§ **EXERCISE**: Go through the data and report each line that holds the string "required".

[[ GIVEN DATA open ]]

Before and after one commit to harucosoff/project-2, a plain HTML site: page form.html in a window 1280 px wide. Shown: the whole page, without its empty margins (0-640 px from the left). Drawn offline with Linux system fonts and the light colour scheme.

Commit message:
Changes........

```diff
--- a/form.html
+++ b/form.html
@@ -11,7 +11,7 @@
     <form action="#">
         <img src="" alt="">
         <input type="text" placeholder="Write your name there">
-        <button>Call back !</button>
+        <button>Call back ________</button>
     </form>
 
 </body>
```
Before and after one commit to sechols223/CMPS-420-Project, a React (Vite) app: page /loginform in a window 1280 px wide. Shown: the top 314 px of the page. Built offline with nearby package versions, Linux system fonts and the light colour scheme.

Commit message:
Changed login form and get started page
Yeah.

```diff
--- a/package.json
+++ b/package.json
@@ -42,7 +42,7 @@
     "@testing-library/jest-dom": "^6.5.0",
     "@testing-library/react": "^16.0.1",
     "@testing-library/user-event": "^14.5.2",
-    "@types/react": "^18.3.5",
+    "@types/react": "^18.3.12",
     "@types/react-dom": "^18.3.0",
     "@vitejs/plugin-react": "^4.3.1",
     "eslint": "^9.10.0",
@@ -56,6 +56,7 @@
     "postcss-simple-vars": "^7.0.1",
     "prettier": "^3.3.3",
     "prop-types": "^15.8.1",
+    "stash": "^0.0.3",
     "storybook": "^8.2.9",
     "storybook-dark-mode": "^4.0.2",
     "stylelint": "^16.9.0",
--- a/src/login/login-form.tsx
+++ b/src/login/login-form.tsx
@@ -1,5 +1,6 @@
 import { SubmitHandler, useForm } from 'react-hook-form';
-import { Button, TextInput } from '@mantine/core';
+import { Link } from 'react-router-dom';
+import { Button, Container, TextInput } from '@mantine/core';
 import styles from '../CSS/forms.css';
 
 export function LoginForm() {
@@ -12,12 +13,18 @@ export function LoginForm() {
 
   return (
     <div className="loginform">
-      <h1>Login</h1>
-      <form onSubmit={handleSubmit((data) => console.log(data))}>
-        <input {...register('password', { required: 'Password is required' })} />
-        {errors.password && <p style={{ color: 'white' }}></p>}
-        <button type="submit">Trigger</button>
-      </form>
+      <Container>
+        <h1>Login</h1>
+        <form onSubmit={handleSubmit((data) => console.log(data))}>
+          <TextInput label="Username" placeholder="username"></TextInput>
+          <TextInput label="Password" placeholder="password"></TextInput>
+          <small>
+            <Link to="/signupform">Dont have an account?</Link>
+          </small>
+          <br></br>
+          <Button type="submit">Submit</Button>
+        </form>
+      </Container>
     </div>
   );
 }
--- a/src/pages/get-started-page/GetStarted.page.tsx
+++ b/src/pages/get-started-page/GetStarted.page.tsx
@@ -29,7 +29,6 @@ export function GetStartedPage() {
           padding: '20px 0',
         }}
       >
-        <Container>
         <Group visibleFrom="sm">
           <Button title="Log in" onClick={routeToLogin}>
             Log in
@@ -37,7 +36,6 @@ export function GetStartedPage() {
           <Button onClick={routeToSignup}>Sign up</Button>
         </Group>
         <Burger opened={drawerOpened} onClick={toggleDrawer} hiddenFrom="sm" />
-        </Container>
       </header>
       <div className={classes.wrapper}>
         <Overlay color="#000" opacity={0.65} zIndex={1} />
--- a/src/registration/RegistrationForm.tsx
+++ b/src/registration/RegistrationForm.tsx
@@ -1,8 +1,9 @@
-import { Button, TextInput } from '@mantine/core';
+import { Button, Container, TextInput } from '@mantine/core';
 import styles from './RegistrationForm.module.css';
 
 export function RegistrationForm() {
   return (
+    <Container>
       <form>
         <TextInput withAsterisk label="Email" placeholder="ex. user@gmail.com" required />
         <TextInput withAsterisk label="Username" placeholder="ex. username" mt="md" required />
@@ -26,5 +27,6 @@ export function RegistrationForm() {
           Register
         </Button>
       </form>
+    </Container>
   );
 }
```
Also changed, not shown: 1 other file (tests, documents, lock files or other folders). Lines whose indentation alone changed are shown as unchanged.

[[ GIVEN DATA closed ]]

§ **SOLUTION**:
-        <input {...register('password', { required: 'Password is required' })} />
         <TextInput withAsterisk label="Email" placeholder="ex. user@gmail.com" required />
         <TextInput withAsterisk label="Username" placeholder="ex. username" mt="md" required />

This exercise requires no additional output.